It will likely be impossible for Barack Hussein Obama, the 44th President of the United States of America, to live up to the expectations of his adoring supporters.
First of all, a lot of them are quite young and even the ones who aren’t probably do not have much of a grasp of history. There is an arc to the popularity of leaders.
Following the drawn out agony of the Watergate scandal, Jimmy Carter went from being a fresh new face in the White House to a President who was seen as overwhelmed by the job as he lectured people to turn down their thermostats.

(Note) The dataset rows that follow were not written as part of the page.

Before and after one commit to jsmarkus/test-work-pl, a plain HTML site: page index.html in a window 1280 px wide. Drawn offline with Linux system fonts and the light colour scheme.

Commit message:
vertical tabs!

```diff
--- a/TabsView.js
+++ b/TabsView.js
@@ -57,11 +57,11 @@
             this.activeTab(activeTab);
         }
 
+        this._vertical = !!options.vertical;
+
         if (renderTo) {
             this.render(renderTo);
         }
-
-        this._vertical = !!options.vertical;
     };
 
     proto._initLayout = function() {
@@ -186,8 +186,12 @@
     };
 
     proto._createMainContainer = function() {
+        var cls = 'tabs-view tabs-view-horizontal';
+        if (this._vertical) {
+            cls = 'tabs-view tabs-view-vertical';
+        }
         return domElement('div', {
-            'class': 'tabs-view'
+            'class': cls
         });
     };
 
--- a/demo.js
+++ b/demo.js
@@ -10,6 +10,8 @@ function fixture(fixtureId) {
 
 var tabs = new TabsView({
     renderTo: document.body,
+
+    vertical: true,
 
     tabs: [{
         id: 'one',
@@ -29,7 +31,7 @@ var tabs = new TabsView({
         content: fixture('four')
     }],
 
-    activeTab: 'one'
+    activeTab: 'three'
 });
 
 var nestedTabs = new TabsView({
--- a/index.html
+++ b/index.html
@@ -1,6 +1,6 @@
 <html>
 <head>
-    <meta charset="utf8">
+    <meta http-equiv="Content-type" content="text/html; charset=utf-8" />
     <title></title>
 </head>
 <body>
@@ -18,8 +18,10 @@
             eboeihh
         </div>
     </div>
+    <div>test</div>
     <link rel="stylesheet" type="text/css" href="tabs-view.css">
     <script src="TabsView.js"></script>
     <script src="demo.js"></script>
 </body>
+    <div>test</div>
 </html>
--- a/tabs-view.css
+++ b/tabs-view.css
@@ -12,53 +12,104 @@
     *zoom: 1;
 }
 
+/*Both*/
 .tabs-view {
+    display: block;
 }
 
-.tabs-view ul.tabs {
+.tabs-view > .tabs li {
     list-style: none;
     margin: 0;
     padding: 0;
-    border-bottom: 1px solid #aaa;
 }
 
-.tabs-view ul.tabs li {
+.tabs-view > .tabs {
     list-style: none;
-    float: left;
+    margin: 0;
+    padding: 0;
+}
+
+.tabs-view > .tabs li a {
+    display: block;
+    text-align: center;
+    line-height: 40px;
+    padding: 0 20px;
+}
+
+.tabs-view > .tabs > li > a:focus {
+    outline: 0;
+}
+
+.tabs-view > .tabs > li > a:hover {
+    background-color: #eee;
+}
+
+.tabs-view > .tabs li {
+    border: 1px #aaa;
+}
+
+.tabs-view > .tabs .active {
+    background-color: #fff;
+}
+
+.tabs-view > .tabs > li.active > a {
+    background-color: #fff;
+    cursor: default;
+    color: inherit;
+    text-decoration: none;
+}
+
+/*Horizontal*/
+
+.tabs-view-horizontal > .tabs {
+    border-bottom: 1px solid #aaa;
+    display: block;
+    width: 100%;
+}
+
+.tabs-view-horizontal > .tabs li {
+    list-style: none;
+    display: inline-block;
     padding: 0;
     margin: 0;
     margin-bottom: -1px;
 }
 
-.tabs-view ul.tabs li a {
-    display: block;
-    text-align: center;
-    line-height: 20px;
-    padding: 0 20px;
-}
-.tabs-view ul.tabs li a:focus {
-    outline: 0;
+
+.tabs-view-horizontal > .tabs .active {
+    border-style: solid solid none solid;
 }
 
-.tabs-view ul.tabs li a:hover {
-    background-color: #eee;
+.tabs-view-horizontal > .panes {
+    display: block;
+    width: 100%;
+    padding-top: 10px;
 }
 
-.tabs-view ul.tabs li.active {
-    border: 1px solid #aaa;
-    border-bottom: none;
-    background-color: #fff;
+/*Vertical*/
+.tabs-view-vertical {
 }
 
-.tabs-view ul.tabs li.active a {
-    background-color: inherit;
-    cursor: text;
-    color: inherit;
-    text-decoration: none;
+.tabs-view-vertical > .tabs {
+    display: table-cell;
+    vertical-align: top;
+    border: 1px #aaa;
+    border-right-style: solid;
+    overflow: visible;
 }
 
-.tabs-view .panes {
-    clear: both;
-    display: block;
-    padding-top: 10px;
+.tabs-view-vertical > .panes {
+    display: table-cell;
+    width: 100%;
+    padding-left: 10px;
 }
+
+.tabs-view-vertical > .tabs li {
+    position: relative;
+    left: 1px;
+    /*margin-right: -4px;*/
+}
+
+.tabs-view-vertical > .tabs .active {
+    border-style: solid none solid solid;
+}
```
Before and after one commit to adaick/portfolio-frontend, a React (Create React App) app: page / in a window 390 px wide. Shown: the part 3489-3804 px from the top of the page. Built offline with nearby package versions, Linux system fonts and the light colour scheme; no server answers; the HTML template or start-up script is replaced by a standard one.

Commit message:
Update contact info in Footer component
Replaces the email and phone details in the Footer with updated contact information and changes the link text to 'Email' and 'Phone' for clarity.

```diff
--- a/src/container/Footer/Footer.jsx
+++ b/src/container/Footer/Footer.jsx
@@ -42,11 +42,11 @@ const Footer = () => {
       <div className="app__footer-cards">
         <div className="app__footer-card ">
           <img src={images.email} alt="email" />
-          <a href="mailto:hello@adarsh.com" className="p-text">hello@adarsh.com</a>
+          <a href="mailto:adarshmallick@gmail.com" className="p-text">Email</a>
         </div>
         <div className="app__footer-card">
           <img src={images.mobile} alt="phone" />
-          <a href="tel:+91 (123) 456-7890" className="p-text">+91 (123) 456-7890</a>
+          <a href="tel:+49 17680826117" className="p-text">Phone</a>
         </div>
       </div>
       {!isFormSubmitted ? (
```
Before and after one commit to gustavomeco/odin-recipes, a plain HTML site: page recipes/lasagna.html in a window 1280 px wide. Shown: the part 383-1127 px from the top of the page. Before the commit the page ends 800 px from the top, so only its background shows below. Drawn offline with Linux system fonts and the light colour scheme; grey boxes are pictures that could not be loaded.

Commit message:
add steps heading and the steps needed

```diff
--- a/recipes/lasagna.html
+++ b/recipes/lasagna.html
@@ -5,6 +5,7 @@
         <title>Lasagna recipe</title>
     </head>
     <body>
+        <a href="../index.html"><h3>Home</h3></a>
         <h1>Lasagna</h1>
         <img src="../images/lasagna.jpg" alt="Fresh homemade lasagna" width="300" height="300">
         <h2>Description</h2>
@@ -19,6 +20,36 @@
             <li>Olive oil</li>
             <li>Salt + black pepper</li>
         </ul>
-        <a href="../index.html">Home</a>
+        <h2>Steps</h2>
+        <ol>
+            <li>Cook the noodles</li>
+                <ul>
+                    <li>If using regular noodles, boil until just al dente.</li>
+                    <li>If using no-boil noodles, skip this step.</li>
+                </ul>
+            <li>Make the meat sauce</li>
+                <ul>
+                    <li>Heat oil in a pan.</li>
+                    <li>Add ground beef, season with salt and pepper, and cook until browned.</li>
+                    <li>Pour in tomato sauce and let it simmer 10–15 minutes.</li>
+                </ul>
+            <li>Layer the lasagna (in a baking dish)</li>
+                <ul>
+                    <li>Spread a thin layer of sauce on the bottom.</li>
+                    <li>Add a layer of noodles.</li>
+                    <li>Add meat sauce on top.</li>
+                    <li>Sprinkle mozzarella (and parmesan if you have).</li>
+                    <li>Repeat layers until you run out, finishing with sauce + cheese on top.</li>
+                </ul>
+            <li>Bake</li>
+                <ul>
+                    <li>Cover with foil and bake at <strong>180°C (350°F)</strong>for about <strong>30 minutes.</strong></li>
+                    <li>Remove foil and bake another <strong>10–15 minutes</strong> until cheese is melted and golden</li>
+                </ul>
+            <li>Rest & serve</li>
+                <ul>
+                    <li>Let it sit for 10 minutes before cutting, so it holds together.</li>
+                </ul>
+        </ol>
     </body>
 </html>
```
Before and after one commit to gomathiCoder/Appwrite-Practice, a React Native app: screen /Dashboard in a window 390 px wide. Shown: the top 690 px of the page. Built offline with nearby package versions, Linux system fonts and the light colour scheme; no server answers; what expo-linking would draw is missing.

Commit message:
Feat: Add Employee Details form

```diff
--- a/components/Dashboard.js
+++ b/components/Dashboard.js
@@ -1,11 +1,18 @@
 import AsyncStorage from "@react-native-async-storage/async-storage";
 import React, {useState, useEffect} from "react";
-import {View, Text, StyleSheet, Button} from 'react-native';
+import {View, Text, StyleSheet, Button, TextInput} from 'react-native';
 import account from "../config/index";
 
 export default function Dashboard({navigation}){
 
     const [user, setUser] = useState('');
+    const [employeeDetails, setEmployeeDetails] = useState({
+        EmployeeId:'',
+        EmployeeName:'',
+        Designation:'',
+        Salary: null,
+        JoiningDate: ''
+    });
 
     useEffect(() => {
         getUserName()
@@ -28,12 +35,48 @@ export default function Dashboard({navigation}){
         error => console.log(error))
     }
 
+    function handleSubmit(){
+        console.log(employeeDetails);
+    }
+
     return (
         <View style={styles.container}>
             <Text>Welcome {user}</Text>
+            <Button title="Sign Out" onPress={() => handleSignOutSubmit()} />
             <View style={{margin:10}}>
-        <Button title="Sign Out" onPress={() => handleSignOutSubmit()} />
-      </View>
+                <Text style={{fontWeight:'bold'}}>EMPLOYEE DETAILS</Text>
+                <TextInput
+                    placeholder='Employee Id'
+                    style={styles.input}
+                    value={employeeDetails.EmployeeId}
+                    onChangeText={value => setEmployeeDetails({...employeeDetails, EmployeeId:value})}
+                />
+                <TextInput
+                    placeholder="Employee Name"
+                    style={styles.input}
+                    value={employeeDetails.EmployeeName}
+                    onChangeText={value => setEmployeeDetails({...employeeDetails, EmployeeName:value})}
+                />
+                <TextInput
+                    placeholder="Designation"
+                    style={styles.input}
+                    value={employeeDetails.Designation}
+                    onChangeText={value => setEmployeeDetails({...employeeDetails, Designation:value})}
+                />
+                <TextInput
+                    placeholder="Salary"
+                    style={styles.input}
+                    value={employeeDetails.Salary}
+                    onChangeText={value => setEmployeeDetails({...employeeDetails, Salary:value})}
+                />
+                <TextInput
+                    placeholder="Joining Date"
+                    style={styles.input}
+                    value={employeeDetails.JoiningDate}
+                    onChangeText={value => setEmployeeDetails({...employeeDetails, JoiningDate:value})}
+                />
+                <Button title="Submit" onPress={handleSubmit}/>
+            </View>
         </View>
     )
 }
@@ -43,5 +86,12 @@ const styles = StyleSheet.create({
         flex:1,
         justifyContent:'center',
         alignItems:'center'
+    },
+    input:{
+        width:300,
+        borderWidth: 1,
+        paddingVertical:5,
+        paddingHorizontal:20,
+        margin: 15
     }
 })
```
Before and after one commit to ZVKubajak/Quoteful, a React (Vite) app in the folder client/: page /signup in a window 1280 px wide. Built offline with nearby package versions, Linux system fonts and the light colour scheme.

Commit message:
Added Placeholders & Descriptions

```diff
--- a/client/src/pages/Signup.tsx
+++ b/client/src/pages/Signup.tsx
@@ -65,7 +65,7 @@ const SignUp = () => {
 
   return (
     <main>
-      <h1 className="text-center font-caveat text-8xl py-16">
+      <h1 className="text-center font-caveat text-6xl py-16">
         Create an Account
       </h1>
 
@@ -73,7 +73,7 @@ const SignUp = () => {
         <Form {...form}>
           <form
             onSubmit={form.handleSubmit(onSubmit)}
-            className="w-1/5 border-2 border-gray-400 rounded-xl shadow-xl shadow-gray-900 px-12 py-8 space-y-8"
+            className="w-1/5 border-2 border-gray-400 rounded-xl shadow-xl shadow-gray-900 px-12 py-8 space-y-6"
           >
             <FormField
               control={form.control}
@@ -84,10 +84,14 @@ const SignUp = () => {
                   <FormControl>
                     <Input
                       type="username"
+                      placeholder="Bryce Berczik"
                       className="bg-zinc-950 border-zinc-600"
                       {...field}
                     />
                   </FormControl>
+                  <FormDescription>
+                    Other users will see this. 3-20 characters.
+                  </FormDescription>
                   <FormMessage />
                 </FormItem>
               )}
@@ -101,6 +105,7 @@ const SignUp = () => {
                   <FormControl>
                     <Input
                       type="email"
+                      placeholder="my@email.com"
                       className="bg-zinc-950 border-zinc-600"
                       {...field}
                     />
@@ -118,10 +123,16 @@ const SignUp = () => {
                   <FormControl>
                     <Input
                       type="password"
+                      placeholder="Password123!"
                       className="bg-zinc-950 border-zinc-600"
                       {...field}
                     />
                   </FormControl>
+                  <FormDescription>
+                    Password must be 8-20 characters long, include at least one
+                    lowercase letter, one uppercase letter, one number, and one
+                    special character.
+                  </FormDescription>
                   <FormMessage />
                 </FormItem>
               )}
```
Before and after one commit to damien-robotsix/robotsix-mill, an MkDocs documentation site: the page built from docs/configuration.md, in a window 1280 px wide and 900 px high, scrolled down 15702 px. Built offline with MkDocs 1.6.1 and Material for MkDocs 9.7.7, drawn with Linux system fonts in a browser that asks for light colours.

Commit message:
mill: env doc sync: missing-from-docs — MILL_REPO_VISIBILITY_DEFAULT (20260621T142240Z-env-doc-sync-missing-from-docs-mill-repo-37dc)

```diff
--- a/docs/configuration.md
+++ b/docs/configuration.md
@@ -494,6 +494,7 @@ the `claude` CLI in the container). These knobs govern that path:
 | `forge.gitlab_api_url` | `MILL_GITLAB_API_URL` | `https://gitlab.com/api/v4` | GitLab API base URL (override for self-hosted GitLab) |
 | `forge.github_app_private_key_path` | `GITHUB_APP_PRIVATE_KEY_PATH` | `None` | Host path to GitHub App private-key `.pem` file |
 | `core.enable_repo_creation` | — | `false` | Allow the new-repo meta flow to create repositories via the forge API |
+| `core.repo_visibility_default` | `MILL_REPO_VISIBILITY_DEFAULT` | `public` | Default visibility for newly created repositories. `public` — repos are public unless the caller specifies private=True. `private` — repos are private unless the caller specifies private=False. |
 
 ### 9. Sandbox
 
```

He was pathetically inadequate when American diplomats in Iran were taken hostage in 1979. His post-White House outspoken sympathy for Islamic terrorists should be a warning to Obama to avoid any advice he offers.
The myth that has grown up around John F. Kennedy is largely due to his having been assassinated before he did much in office. In some ways, the young people who saw themselves and their future in him resemble those who are heavily invested in Barack Obama. Kennedy campaigned against Richard M. Nixon and there were widespread rumors that Kennedy’s pals in Chicago had helped steal the election for him. As Ecclesiastes says, there is nothing new under the sun.
I doubt that Obama has any more of a grasp of the current national and worldwide financial crisis than Congress. He has, to his credit, surrounded himself by people who presumably can find a way for America to return to prosperity.
Obama will likely spread money around just like Franklin D. Roosevelt did, funding all manner of projects to stimulate the economy. It didn’t work for FDR and it is not likely to work for Obama. Only the business community and entrepreneurs riding the next wave of innovation will save the economy, but only if their taxes are reduced along with the web of regulation that strangles both risk-taking and success in the cradle.
Large corporations, however, have a harder time shifting gears and a lot of them are looking overseas to reduce their risk, reduce their costs of operation, and get away from a federal government that cannot pass laws fast enough to reduce their profit margins.
The expectations will likely be undermined by the short attention span of the young. By mid-2009 there will be a growing volume of voices asking why the recession is still hanging on, why new jobs in the private sector aren’t being created, and why did I have to move back in with my parents? The pain will be widespread and will not go away in a year.
Obama is a big government kind of guy. With his leftist philosophy, he will want to retain and expand federal power, but he will discover that the unrest out in the States far from Washington, D.C. will be magnified as the recession continues and could reach explosive dimensions if the nation is allowed to slide into a depression. I hope he finds the formula to avoid that.
His problems won’t just be domestic either. Enemies of the United States will see opportunities to further undermine its economy and even launch attacks. The southern border with Mexico could turn into a battleground as troops face off with narco-armies, well armed and busy fighting with everyone for territory. That fence between us and Mexico is going to look like a very good idea, but Obama is an open borders kind of guy. His popularity will begin to plummet if he sticks to that bad idea.
Finally, there are early signs that Americans, including the mainstream media, are at a tipping point with regard to whether global warming is real or a hoax. As a candidate who emphasized his green credentials, this is an issue that could swallow up his administration in controversy and disputation if more and more green restrictions conflict with American lifestyles and preferences. We’ve already learned that ethanol is a boondoggle and a farce. Let’s hope he avoids wasting millions on solar and wind energy when we need a new electrical grid and many more coal-fired and nuclear plants.
Any effort to ban gun ownership will run into an army of Americans who think it is their Constitutional right and they will be right about that. His proposal of a Homeland Security force similar to the U.S. military will rightly be seen by a lot of people as a private militia intended to install him in office for life. It is a spectacularly bad idea.
There are a variety of scenarios that represent traps for the new, young President, but how adroitly he addresses the economy will be Job One or else he will be sent packing in four years.
Instead of hating him from the moment he takes the oath as I have heard some say, we would be better off granting him some time to master the office and, most importantly, Congress.
The greatest obstacle to any success he might achieve will be his own political party, currently led by two of the greatest dunces to ever hold public office.